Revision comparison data
::::::

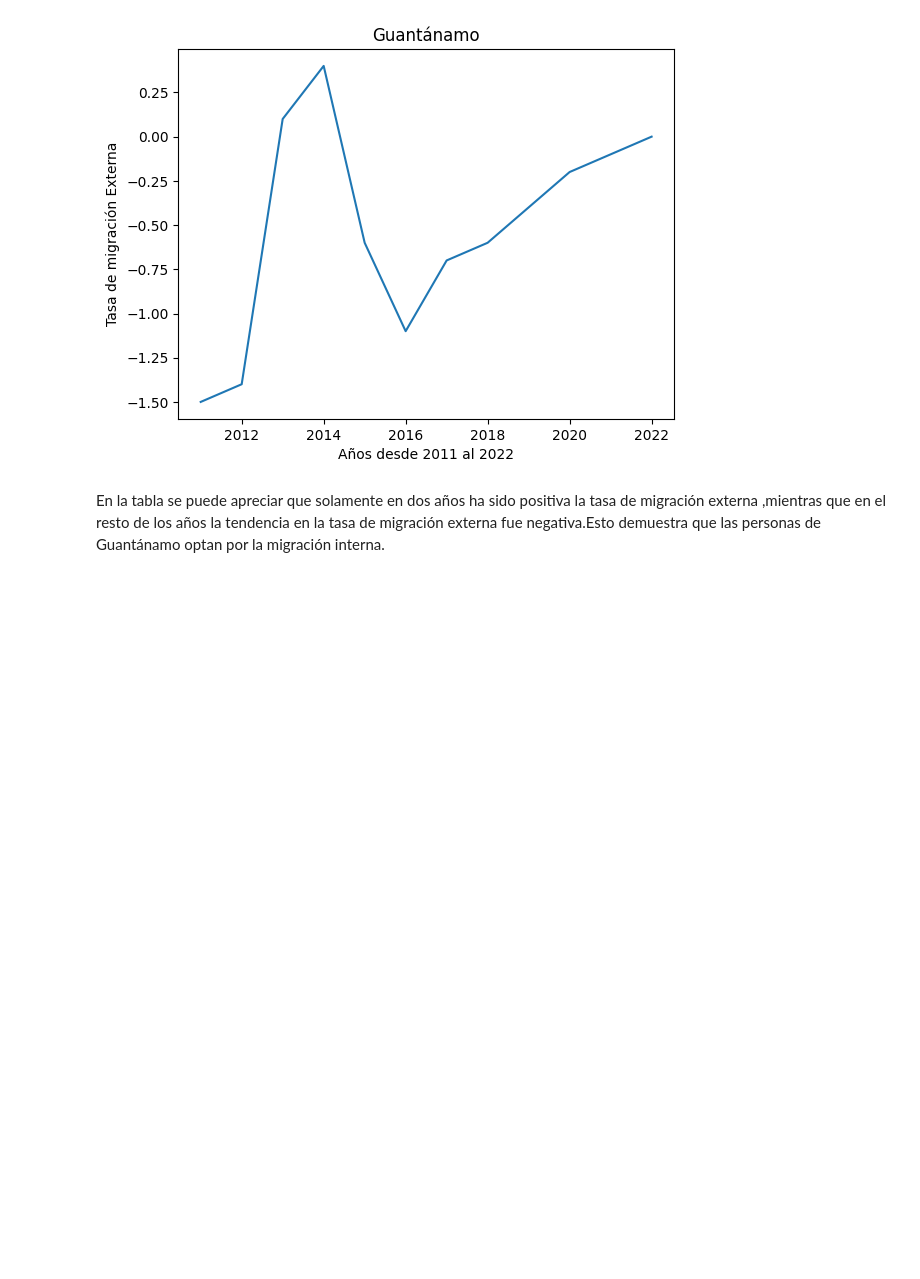
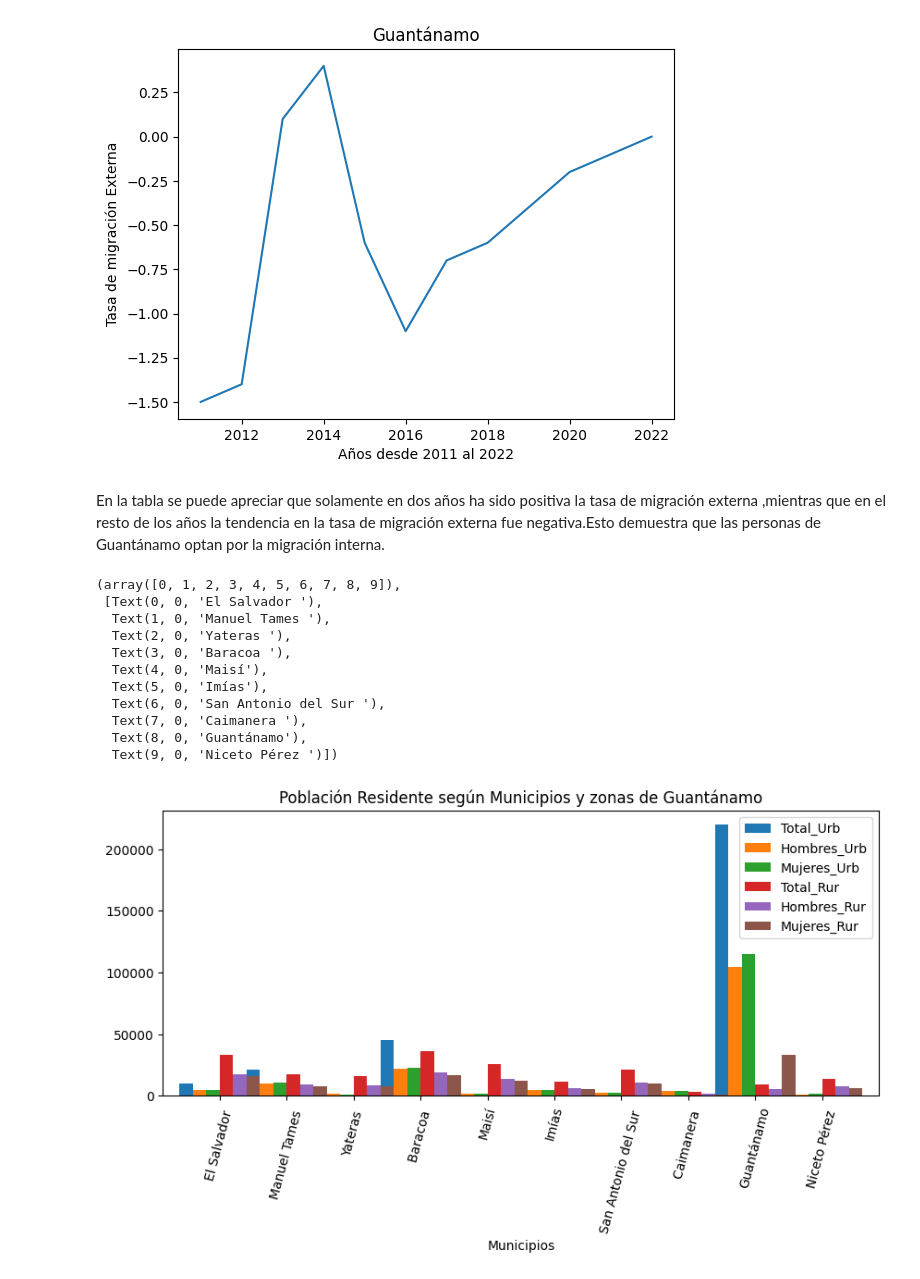
Before and after one commit to dalycastro/Guantanamo, a Jupyter notebook: Proyecto Final ICD-1.ipynb, the cells around one changed output. Drawn from its saved outputs; the diff is of its cells as text; code cells hidden in the pictures; blank space fills up the shorter version.

```diff
--- a/Proyecto Final ICD-1.ipynb
+++ b/Proyecto Final ICD-1.ipynb
@@ -73,3 +73,29 @@ plt.show()
 [figure]
 # %% [markdown]
 En la tabla se puede apreciar que solamente en dos años ha sido positiva la tasa de migración externa ,mientras que en el resto de los años la tendencia en la tasa de migración externa fue negativa.Esto demuestra que las personas de Guantánamo optan por la migración interna.
+# %%
+#importar bibliotecas
+import pandas as pd
+import matplotlib.pyplot as plt
+import numpy as np
+# llenar el datafraame
+df = pd.read_csv('D:\\Ttrabajo de\\municipios.csv', index_col="Municipios" ,parse_dates=True, encoding = 'latin1')
+#seleccionar todas las columnas indexadas por la columna municipios
+muestra = df[:].copy()
+muestra
+muestra.plot(kind = 'bar',width = 1.2,figsize=(10,4))# graficar con barras
+plt.title("Población Residente según Municipios y zonas de Guantánamo")#titulo del gráfico
+plt.xticks(rotation = 75)
+# %% [output]
+(array([0, 1, 2, 3, 4, 5, 6, 7, 8, 9]),
+ [Text(0, 0, 'El Salvador '),
+  Text(1, 0, 'Manuel Tames '),
+  Text(2, 0, 'Yateras '),
+  Text(3, 0, 'Baracoa '),
+  Text(4, 0, 'Maisí'),
+  Text(5, 0, 'Imías'),
+  Text(6, 0, 'San Antonio del Sur '),
+  Text(7, 0, 'Caimanera '),
+  Text(8, 0, 'Guantánamo'),
+  Text(9, 0, 'Niceto Pérez ')])
+[figure, added]
```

::::::

__EXERCISE INSTRUCTIONS__.
A verbatim copy of the data, with all pictures omitted, is the required output.

__ANSWER FOR THE TASK__.
Before and after one commit to dalycastro/Guantanamo, a Jupyter notebook: Proyecto Final ICD-1.ipynb, the cells around one changed output. Drawn from its saved outputs; the diff is of its cells as text; code cells hidden in the pictures; blank space fills up the shorter version.

```diff
--- a/Proyecto Final ICD-1.ipynb
+++ b/Proyecto Final ICD-1.ipynb
@@ -73,3 +73,29 @@ plt.show()
 [figure]
 # %% [markdown]
 En la tabla se puede apreciar que solamente en dos años ha sido positiva la tasa de migración externa ,mientras que en el resto de los años la tendencia en la tasa de migración externa fue negativa.Esto demuestra que las personas de Guantánamo optan por la migración interna.
+# %%
+#importar bibliotecas
+import pandas as pd
+import matplotlib.pyplot as plt
+import numpy as np
+# llenar el datafraame
+df = pd.read_csv('D:\\Ttrabajo de\\municipios.csv', index_col="Municipios" ,parse_dates=True, encoding = 'latin1')
+#seleccionar todas las columnas indexadas por la columna municipios
+muestra = df[:].copy()
+muestra
+muestra.plot(kind = 'bar',width = 1.2,figsize=(10,4))# graficar con barras
+plt.title("Población Residente según Municipios y zonas de Guantánamo")#titulo del gráfico
+plt.xticks(rotation = 75)
+# %% [output]
+(array([0, 1, 2, 3, 4, 5, 6, 7, 8, 9]),
+ [Text(0, 0, 'El Salvador '),
+  Text(1, 0, 'Manuel Tames '),
+  Text(2, 0, 'Yateras '),
+  Text(3, 0, 'Baracoa '),
+  Text(4, 0, 'Maisí'),
+  Text(5, 0, 'Imías'),
+  Text(6, 0, 'San Antonio del Sur '),
+  Text(7, 0, 'Caimanera '),
+  Text(8, 0, 'Guantánamo'),
+  Text(9, 0, 'Niceto Pérez ')])
+[figure, added]
```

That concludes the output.